Rayborn resumed her studies at UT in fall 2015. This past summer she spent four weeks studying in Freiburg, Germany.

Despite the troubles she’s faced, Rayborn has laid the groundwork for her career.

She spent four years working in the college’s Office of Undergraduate Programs and volunteering as a Diversity Advancement Program advocate.

Rayborn credits her love of football to her stepfather, Terris Harris Jr., who played for the University of Miami Hurricanes in the early 1990s. She nurtured her love for the game by working with admissions and athletics in recruiting efforts through the Volunteer Team.

In February, she took a handful of resumes and went to the NFL Combine in Indiana to network with team officials.

The effort paid off when the Cleveland Browns offered her the internship.

Rayborn said her fondest memories of UT revolve around the many people who have taken the time to listen and share their own struggles to succeed.

“People can help steer you in the right direction,” she said.

She gives special shoutouts to George Drinnon and Tammi Brown-Small in the college’s Office of Undergraduate Programs; Tyvi Small and Janice Branch-Hall in the college’s Office of Diversity and Community Relations; Nayasha Farrior, her academic advisor; Ronald McFadden, director of the Educational Advancement Program; Tommy Thigpen, UT football linebacker coach; and Tim Woods in financial aid.

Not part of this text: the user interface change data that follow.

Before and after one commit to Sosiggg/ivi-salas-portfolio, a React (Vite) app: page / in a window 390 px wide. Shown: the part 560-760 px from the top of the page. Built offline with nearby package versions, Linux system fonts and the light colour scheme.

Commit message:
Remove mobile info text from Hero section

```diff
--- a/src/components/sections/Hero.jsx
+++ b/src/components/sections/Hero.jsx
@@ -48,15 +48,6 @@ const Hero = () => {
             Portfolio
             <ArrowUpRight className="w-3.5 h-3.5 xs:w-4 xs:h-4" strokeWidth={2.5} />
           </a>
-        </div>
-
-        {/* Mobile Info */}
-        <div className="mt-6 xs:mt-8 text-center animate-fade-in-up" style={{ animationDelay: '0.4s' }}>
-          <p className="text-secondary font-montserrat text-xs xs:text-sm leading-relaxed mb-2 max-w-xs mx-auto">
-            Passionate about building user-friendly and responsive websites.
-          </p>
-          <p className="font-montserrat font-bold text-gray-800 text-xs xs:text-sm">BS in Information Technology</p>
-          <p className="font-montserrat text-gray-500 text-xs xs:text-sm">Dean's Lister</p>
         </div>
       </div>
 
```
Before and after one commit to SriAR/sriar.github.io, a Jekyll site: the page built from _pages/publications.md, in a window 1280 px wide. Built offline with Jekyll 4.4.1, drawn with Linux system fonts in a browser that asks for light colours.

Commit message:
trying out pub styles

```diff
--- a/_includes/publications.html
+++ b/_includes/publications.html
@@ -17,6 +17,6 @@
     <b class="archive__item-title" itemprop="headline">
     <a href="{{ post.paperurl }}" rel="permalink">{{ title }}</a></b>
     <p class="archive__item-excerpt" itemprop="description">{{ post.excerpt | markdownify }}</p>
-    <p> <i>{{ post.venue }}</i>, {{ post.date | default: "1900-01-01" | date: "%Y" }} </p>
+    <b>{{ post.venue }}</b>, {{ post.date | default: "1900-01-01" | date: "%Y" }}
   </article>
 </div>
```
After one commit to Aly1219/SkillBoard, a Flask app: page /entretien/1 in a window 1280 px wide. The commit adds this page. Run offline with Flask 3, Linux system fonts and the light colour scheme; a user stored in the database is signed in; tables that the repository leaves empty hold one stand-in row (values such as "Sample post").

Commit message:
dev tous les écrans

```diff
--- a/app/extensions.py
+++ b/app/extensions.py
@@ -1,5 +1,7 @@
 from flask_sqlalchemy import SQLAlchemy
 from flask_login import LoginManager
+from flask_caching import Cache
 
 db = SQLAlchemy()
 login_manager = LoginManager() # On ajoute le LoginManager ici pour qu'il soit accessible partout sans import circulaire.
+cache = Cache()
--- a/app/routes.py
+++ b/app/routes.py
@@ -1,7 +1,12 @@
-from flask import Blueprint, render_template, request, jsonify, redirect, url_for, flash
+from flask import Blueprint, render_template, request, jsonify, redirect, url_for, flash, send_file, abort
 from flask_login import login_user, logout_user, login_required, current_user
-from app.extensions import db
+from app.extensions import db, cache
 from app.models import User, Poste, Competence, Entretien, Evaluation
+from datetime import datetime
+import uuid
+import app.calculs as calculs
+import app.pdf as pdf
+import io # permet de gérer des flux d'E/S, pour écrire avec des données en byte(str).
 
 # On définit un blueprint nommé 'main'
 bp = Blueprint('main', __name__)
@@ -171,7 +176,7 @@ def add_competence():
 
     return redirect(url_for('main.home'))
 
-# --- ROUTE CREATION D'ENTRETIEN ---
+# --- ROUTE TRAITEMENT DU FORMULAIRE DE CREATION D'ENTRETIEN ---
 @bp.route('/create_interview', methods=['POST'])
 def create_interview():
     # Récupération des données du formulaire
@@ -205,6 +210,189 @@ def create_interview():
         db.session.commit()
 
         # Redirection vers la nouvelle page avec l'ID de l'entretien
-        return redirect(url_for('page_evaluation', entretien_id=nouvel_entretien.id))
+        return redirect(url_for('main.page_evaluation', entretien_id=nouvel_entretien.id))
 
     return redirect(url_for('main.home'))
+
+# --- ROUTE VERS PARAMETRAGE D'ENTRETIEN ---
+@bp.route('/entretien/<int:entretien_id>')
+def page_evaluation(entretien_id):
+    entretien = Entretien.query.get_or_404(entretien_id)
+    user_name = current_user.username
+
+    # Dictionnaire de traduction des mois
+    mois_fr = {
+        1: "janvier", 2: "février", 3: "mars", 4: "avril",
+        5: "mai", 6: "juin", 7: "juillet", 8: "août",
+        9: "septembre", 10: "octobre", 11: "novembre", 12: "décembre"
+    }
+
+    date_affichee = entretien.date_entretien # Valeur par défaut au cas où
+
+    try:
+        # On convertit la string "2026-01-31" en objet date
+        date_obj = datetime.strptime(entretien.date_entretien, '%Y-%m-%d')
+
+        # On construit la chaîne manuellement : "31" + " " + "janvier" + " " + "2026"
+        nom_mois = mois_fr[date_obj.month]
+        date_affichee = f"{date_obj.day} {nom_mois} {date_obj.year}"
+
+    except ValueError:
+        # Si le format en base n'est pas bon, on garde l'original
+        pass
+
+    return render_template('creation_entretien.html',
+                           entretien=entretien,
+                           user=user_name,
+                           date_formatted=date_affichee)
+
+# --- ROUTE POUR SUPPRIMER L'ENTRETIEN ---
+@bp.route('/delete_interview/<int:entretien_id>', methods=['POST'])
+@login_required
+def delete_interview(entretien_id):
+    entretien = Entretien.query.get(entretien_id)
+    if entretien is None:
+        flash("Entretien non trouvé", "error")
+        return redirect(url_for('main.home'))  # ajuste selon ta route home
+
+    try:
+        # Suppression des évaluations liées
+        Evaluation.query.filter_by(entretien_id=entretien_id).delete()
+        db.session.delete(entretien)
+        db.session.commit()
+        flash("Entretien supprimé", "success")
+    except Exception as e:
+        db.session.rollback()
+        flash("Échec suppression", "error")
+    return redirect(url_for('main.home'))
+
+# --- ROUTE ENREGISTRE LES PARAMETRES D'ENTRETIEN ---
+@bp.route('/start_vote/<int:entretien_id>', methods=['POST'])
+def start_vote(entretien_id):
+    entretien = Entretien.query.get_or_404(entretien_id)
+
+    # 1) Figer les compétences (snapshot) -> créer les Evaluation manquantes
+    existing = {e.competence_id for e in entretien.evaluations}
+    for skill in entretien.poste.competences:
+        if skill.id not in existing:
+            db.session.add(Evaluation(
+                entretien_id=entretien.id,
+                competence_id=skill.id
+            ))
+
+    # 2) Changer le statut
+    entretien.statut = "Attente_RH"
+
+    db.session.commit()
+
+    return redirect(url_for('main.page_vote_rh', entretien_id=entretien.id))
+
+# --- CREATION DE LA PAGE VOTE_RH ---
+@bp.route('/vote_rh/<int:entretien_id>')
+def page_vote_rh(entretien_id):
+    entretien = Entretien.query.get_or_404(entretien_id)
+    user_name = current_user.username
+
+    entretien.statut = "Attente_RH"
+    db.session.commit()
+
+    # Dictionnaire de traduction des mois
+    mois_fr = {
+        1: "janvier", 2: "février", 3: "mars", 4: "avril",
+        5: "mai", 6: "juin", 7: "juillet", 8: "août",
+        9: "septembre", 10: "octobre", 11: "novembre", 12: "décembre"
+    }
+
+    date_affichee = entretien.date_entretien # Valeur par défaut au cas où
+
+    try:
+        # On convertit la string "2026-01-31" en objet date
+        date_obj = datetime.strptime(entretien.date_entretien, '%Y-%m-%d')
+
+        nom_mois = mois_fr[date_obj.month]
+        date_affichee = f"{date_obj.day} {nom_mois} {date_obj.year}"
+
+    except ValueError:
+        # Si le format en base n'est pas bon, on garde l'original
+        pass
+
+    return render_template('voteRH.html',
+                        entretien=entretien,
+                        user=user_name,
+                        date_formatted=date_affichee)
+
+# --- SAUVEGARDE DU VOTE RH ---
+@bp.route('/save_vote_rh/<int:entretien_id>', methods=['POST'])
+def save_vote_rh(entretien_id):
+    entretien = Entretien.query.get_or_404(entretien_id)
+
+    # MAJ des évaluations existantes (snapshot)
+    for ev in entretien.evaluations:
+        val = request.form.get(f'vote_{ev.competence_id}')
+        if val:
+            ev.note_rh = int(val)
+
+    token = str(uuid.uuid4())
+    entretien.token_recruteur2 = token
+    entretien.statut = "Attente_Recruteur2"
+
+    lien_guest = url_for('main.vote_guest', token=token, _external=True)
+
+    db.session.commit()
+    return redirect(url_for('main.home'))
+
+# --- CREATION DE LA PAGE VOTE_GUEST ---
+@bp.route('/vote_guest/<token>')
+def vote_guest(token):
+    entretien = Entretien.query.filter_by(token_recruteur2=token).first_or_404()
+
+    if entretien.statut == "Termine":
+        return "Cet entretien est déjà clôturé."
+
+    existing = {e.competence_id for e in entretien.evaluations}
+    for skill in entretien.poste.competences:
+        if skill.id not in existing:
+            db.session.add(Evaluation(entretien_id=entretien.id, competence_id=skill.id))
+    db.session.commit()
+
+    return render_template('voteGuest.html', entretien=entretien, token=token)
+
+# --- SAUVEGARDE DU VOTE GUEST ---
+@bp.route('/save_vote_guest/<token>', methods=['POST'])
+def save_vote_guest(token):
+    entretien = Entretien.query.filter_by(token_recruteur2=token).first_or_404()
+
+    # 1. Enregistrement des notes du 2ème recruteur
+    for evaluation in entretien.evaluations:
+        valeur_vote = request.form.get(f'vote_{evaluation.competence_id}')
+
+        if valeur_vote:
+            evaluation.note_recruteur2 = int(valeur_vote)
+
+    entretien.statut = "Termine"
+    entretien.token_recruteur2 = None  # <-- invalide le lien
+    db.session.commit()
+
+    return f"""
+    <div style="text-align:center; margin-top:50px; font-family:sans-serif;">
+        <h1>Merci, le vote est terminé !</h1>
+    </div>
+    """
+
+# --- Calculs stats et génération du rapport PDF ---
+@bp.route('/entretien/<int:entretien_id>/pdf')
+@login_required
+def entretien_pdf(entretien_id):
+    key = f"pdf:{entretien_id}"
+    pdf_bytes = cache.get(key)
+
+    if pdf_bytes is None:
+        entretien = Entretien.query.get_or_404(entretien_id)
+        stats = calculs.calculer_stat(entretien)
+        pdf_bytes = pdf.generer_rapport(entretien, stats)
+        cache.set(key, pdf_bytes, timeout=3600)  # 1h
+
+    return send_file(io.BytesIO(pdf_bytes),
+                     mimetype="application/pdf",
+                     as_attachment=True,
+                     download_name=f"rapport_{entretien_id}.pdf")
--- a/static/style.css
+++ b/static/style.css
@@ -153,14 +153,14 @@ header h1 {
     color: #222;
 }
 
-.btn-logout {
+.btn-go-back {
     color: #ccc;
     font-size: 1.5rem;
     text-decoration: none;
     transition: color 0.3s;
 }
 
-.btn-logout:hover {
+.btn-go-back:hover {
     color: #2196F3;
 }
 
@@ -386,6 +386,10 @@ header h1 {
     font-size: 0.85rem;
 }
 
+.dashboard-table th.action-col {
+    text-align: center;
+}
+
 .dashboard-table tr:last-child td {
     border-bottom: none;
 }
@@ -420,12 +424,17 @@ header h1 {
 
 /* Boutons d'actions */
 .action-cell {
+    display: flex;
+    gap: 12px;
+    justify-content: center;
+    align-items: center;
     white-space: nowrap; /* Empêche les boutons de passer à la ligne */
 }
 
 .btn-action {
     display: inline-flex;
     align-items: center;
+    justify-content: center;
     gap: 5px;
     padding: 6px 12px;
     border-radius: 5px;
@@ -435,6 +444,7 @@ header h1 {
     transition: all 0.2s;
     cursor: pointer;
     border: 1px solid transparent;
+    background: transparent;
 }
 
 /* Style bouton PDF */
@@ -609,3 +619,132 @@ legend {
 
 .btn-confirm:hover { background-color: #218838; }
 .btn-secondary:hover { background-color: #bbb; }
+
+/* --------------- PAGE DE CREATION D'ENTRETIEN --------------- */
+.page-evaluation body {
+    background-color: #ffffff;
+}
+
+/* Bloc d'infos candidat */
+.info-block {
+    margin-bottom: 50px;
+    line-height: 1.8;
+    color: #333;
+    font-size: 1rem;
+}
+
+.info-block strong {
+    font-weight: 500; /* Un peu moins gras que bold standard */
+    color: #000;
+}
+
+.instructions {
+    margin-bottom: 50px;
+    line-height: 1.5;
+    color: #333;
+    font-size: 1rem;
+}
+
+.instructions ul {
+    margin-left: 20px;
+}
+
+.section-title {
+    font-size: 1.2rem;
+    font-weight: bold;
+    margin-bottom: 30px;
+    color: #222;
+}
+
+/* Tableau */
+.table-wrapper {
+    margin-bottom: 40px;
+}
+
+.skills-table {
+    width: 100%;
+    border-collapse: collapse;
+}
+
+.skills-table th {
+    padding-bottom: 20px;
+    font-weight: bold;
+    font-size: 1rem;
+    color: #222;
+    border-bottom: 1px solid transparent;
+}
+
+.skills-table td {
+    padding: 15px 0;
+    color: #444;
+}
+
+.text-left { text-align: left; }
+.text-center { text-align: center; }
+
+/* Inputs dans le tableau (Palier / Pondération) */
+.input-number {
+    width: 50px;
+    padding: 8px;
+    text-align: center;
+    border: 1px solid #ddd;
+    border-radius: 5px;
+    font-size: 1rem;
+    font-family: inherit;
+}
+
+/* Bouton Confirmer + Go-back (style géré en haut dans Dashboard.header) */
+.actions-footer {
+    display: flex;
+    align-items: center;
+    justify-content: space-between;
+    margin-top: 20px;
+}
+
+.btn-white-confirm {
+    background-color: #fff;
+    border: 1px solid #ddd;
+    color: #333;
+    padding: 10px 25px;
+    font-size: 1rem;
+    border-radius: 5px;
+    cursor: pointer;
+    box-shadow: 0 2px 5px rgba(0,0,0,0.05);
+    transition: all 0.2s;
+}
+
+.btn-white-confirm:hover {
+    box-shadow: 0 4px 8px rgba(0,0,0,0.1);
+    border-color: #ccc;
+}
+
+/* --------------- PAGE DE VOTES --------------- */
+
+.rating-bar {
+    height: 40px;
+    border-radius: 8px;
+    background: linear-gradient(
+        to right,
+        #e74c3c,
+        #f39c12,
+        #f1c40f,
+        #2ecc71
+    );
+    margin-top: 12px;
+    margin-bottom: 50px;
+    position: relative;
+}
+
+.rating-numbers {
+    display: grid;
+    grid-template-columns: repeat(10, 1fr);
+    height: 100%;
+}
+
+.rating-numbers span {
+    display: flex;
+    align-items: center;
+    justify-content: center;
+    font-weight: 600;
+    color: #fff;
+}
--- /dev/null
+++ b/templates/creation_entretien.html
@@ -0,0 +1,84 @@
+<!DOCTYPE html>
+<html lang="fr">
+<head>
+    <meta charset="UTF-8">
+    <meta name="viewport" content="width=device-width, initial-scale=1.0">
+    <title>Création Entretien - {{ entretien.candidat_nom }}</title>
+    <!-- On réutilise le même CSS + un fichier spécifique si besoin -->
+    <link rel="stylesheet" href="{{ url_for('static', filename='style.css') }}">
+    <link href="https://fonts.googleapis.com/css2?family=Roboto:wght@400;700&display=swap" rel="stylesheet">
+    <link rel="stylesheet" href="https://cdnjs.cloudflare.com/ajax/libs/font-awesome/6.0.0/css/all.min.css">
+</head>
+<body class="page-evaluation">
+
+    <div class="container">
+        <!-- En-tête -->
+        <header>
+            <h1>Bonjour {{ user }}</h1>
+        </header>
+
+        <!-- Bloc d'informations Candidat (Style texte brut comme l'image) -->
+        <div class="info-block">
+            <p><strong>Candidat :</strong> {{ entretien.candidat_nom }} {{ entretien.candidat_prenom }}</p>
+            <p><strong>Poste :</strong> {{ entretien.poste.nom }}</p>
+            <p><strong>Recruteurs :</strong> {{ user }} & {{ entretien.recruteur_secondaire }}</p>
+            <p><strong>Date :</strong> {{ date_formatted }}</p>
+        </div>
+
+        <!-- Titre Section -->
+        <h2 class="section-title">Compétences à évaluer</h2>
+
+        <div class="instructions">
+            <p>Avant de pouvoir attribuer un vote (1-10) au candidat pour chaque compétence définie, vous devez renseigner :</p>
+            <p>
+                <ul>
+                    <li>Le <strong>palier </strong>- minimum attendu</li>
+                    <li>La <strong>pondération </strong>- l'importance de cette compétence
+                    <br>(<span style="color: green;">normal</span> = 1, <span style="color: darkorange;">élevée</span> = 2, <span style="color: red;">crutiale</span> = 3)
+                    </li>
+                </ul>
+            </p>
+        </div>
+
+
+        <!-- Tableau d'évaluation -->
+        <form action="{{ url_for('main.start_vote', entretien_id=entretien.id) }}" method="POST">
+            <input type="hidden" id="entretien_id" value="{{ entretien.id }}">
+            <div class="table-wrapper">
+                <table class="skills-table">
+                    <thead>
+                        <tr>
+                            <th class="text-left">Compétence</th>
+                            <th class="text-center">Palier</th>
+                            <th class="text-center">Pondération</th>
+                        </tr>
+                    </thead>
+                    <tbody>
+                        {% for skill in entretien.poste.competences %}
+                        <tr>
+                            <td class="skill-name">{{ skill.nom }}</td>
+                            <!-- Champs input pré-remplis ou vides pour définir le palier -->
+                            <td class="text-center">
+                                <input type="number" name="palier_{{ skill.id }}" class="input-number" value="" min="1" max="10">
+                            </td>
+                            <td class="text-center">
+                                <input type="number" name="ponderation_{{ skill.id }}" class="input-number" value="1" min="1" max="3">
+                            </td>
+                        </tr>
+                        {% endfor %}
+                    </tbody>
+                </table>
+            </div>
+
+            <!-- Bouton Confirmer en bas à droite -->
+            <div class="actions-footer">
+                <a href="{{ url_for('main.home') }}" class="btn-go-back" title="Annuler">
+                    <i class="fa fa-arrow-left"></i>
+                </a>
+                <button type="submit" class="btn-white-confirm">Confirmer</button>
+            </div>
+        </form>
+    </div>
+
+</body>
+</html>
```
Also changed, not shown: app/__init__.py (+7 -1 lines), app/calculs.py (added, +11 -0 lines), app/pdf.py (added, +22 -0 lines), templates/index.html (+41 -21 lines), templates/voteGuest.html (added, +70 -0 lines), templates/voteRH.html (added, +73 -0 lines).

“Diamond had to make some tough choices and work through some difficult situations. Her grit and determination have been key to her success,” Drinnon said.

Hall echoed that: “Diamond is an extraordinary young woman. She has experienced hardships that would have taken a toll on anyone but had the strength and resilience to complete her degree. I am inspired by her courage and look forward to seeing great things from her.”

CONTACT:

Amy Blakely (ablakely@utk.edu, 865-974-5034)